# TASK BRIEF:
Scan the data below and state the number of lines that include the word "self", adding no comment.

Data records
== Segment start ==
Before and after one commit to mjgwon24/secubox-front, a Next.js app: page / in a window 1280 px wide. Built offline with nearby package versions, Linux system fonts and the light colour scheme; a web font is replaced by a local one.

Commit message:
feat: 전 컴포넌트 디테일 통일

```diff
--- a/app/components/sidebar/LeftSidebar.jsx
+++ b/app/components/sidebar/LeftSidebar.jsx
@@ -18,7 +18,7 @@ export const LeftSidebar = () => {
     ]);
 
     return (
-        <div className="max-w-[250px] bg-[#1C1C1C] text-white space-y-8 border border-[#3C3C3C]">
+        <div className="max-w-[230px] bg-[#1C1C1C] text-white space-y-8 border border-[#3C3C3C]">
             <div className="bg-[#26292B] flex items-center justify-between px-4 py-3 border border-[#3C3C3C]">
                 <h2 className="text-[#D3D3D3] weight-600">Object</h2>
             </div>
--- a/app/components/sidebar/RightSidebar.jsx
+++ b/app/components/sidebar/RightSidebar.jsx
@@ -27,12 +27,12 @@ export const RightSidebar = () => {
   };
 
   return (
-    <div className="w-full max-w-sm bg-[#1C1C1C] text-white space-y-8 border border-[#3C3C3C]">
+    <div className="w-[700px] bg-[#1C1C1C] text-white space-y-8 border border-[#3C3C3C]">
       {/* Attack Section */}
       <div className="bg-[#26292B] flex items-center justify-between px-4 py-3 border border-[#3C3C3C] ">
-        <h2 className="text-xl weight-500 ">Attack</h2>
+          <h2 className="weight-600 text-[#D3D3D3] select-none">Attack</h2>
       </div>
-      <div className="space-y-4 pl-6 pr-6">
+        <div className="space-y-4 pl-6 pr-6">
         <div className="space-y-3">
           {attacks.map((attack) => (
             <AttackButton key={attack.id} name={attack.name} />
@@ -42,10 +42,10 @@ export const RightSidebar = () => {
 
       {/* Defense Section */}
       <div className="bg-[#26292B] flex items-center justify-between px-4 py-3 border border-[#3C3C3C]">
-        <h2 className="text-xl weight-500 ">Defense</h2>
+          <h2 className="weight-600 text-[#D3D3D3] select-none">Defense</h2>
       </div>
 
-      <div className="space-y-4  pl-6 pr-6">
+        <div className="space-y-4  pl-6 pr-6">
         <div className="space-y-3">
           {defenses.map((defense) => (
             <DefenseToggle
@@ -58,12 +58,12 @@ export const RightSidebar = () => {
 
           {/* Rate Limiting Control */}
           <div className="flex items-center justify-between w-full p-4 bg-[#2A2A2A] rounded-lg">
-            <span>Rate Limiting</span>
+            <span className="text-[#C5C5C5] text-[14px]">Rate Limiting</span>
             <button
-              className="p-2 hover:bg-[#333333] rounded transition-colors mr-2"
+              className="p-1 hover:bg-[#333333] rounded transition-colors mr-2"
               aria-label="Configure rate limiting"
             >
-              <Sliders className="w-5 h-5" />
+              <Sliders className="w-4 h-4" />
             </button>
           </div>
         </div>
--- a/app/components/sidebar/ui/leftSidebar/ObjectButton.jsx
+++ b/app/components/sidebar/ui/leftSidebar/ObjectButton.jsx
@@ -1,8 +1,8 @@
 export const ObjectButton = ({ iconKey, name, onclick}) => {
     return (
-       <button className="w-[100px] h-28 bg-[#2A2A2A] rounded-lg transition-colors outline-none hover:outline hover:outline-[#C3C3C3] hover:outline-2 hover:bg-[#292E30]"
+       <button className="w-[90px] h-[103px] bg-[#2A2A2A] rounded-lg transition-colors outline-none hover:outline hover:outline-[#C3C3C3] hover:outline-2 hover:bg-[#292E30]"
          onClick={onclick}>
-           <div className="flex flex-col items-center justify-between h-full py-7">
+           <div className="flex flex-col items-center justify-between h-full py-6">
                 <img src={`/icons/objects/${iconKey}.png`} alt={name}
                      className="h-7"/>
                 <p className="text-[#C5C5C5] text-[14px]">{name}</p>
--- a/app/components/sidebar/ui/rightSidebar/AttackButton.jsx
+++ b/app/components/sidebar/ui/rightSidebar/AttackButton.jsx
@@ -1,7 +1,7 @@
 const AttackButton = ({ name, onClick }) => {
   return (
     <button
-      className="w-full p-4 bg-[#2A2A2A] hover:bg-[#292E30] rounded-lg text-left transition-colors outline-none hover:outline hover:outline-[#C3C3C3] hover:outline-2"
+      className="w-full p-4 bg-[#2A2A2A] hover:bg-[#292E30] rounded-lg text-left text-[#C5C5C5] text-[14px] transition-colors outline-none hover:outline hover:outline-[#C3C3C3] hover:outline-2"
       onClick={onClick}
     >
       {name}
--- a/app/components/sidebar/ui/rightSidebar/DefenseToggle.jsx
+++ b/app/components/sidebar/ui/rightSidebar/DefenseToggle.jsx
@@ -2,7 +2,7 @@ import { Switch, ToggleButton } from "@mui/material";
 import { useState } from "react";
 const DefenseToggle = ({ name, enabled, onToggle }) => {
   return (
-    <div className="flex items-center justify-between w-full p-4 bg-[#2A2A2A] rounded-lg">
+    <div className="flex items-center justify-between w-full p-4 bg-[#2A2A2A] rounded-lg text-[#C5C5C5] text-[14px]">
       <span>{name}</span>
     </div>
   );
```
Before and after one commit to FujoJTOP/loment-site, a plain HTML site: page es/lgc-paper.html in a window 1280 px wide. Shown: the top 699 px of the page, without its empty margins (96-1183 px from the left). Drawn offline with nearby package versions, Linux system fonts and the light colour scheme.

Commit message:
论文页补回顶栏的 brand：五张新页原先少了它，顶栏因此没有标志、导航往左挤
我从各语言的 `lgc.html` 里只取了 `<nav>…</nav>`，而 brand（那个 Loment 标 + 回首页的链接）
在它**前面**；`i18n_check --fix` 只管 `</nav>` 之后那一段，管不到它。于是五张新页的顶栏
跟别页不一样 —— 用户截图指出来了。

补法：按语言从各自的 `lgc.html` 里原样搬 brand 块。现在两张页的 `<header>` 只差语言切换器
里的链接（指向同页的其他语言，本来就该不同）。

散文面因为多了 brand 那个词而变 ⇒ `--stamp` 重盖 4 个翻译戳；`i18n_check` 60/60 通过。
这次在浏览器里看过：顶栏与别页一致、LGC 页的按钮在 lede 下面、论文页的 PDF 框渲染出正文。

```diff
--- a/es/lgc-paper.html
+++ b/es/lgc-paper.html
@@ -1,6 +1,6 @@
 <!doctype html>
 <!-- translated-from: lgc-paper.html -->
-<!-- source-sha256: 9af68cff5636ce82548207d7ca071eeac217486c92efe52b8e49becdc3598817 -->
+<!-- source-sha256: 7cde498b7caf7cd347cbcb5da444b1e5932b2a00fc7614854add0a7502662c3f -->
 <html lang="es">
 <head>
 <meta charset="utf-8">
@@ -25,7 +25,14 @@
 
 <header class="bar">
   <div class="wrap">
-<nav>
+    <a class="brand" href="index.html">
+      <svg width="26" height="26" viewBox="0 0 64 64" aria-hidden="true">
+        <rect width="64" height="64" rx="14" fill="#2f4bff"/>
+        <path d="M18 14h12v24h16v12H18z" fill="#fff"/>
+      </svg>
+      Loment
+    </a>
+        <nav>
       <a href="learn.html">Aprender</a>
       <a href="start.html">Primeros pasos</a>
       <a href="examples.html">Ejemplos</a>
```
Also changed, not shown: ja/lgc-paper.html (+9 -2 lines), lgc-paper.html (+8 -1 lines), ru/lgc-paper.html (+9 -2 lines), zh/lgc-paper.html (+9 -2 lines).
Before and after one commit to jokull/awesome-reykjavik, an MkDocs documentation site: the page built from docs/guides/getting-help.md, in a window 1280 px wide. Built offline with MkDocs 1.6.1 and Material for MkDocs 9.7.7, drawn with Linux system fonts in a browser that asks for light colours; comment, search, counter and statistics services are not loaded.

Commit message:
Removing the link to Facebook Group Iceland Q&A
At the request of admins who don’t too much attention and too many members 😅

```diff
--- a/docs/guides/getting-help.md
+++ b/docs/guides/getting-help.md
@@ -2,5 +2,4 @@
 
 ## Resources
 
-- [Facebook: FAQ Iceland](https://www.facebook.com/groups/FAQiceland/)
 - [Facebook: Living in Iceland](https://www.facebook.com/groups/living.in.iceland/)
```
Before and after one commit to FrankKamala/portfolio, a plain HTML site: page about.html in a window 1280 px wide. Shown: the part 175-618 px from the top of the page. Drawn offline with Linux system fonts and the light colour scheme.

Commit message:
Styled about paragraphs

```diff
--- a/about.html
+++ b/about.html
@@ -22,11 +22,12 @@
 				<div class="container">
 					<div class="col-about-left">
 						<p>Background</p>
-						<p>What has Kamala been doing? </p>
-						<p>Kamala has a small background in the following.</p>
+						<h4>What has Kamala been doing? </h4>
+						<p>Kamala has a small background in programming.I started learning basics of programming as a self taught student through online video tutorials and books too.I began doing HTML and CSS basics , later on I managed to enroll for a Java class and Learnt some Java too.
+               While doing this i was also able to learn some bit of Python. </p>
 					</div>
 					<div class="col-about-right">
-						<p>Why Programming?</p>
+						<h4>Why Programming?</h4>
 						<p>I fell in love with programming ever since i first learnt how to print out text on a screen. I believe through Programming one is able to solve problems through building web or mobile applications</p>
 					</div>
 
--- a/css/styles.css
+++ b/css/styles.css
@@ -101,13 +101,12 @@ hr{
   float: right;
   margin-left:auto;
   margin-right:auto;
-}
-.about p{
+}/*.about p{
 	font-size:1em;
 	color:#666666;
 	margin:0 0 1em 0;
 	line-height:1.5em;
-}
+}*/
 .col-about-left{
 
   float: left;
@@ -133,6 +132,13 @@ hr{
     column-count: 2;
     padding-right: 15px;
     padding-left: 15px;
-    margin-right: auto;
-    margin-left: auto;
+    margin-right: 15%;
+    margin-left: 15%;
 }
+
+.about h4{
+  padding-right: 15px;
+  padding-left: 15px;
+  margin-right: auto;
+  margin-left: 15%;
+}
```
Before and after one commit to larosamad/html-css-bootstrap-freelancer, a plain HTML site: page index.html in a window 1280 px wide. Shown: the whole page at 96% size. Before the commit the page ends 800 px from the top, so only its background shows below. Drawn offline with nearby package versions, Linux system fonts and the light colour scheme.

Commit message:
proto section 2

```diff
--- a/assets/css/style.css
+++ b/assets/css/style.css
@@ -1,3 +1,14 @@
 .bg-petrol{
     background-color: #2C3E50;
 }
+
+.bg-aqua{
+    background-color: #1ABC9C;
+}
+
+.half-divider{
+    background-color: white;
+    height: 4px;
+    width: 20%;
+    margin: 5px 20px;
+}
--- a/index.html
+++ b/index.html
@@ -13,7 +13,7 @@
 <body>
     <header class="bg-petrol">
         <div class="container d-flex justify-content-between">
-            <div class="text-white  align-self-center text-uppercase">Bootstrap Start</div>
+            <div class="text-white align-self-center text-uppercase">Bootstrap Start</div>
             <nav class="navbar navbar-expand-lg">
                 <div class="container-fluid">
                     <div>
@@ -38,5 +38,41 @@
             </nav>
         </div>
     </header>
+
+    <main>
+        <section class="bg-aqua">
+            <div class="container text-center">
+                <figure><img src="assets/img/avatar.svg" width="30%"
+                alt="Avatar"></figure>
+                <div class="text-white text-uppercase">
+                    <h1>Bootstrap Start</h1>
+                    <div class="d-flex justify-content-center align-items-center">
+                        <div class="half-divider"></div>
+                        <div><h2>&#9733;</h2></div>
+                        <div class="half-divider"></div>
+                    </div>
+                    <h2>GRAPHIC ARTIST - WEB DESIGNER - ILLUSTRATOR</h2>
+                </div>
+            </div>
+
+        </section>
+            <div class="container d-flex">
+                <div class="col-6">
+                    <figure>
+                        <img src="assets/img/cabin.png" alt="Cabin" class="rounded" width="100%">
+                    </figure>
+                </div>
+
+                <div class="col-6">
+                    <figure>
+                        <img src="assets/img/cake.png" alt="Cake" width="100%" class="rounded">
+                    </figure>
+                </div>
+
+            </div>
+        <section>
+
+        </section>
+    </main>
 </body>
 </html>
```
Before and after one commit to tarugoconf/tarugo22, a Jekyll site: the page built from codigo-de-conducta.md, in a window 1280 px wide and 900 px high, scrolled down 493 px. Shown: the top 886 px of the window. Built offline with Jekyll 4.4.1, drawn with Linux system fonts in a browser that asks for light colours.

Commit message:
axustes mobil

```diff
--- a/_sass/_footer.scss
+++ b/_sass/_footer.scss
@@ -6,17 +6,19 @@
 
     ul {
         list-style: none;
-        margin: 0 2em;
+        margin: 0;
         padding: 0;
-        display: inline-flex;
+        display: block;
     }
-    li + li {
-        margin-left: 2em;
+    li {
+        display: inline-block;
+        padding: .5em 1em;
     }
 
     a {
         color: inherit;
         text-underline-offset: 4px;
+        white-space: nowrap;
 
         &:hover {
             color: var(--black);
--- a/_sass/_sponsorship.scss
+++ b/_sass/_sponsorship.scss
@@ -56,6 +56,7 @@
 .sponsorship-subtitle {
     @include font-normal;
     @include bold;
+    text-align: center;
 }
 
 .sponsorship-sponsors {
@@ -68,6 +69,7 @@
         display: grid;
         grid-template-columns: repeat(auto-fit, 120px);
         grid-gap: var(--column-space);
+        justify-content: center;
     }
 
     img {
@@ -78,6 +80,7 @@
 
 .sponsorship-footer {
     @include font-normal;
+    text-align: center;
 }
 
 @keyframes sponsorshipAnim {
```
== Segment end ==
# RESPONSE BOX:
3